* [What the task asks]
Please report how many lines of the listing contain the string "folder", giving the number only.

== Segment start ==

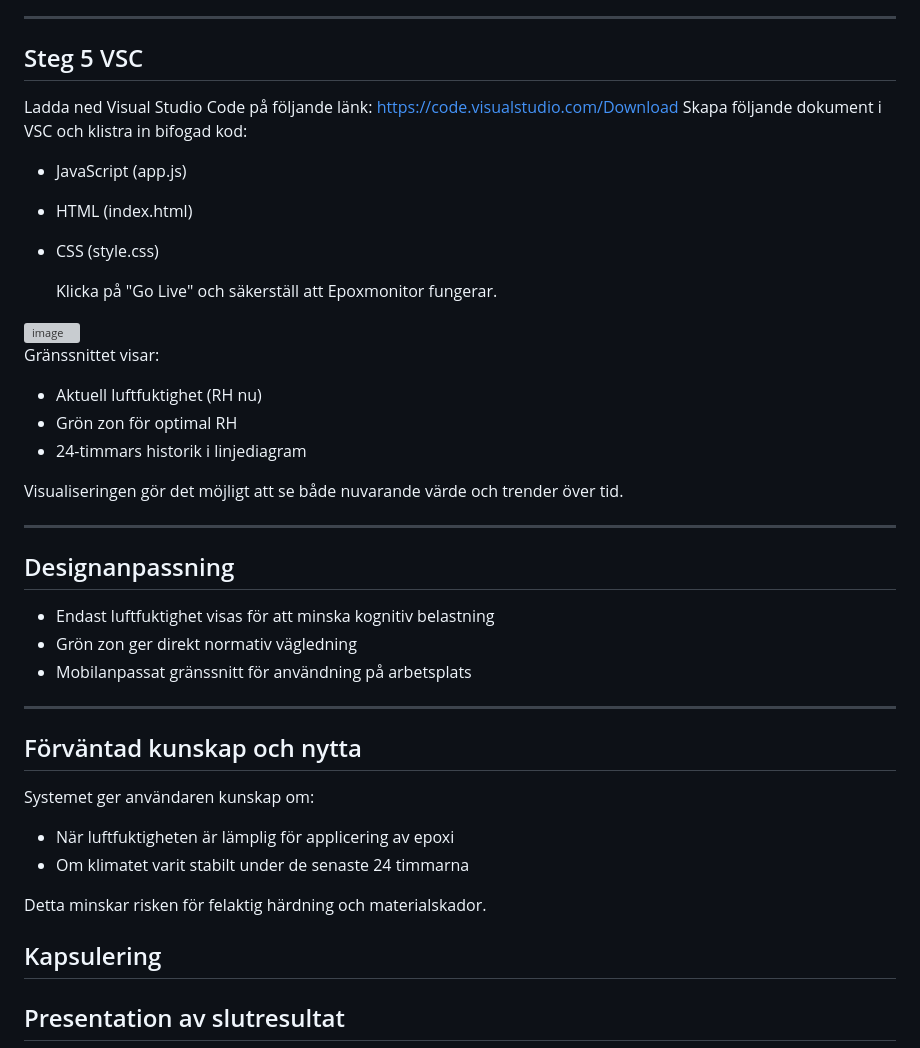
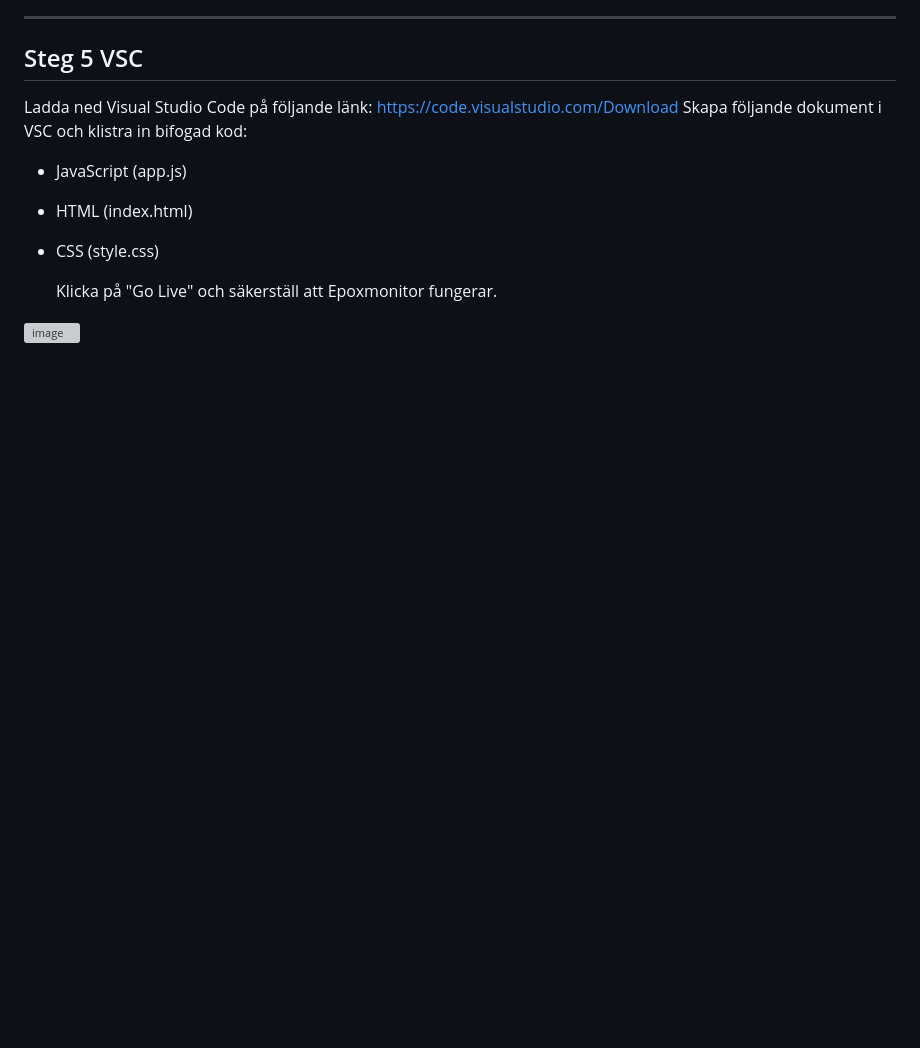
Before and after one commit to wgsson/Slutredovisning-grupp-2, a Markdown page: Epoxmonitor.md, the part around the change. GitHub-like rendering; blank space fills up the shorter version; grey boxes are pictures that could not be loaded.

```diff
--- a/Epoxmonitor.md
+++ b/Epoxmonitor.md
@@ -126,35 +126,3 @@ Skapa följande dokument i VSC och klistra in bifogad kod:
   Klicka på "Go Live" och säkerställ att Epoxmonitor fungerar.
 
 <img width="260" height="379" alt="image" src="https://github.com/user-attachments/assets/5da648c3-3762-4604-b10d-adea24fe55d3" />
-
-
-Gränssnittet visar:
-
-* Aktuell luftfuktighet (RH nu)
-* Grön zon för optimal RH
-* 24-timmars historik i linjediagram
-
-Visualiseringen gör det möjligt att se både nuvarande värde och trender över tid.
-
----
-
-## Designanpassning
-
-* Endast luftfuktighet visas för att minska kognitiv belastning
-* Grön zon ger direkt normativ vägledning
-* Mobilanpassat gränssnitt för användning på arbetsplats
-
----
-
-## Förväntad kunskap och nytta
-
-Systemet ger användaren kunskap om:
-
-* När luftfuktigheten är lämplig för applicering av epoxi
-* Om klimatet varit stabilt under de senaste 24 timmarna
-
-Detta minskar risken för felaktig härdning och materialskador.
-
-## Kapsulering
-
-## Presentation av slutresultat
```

== Segment end ==
== Segment start ==

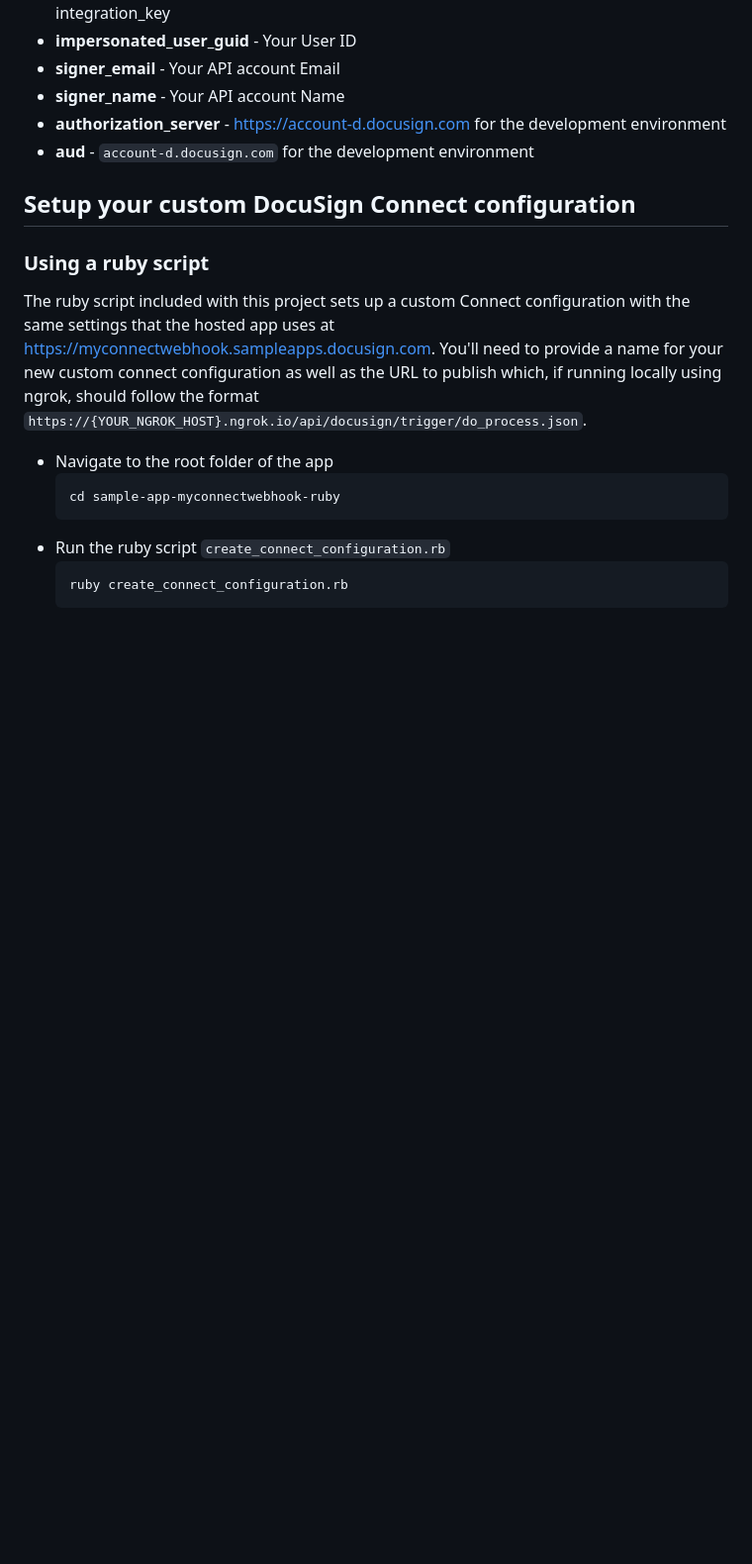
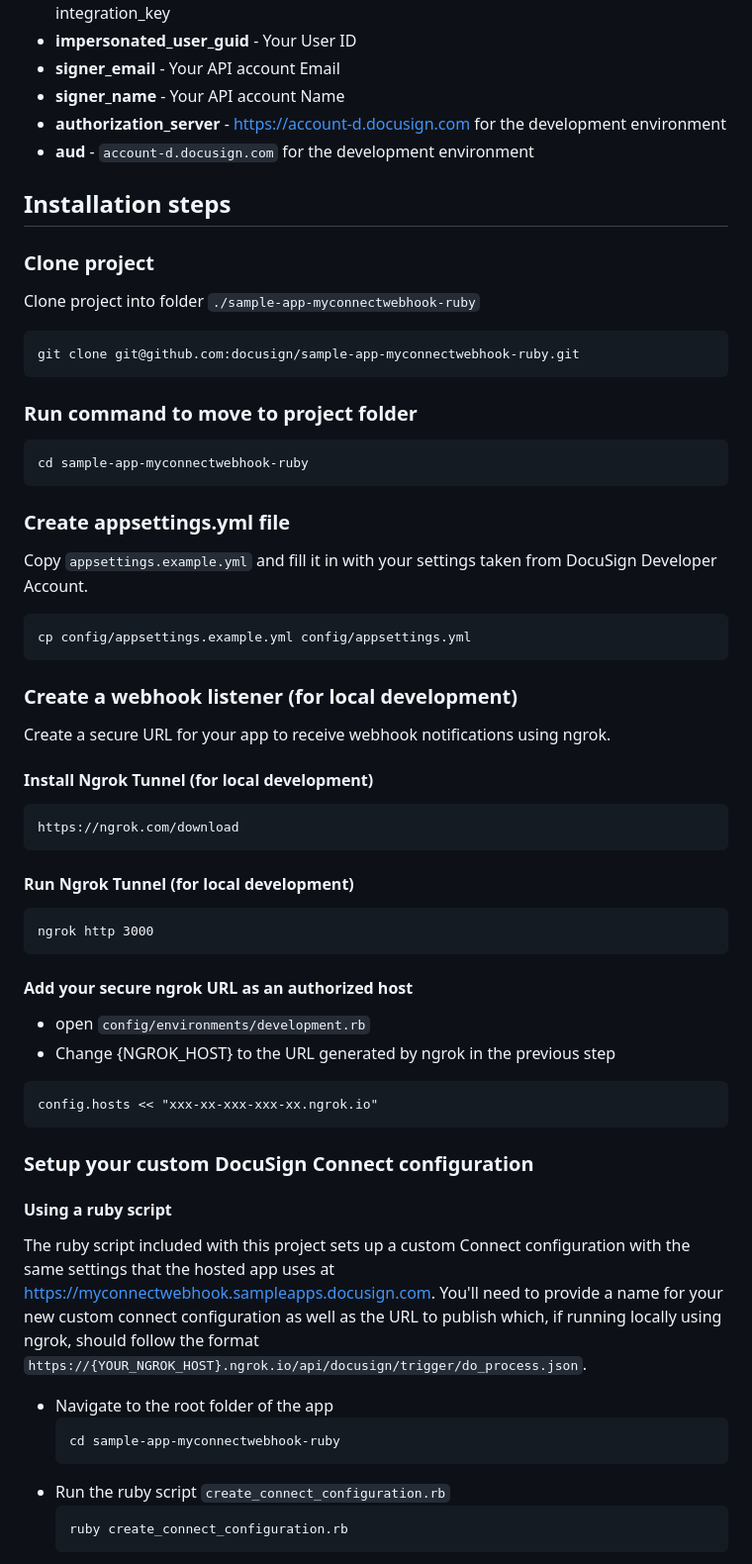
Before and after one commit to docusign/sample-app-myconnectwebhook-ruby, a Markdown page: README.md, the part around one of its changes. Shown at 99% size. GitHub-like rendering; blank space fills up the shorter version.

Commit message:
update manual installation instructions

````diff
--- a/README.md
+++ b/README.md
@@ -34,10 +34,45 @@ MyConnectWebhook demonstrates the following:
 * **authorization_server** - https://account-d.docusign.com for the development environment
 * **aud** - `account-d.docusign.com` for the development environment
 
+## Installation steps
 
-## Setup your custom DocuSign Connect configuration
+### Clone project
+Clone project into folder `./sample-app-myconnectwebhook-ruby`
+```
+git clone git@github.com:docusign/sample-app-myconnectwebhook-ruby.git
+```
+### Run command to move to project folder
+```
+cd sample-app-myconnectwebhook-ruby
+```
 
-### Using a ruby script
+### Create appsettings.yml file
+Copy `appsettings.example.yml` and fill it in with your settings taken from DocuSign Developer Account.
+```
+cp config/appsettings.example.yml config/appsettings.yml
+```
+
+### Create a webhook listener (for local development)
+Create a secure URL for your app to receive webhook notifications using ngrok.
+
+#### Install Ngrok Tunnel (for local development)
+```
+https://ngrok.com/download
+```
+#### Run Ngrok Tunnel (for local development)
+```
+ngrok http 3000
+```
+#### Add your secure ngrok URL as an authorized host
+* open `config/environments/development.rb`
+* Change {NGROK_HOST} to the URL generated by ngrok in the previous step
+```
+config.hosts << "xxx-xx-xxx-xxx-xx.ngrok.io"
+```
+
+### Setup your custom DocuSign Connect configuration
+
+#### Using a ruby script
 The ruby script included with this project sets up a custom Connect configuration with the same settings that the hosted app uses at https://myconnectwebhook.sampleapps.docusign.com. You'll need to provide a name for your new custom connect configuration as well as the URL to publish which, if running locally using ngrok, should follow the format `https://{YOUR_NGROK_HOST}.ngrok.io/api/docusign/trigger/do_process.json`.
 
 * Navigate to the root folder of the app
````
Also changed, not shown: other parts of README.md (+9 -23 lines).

== Segment end ==

* [Response to the exercise]
3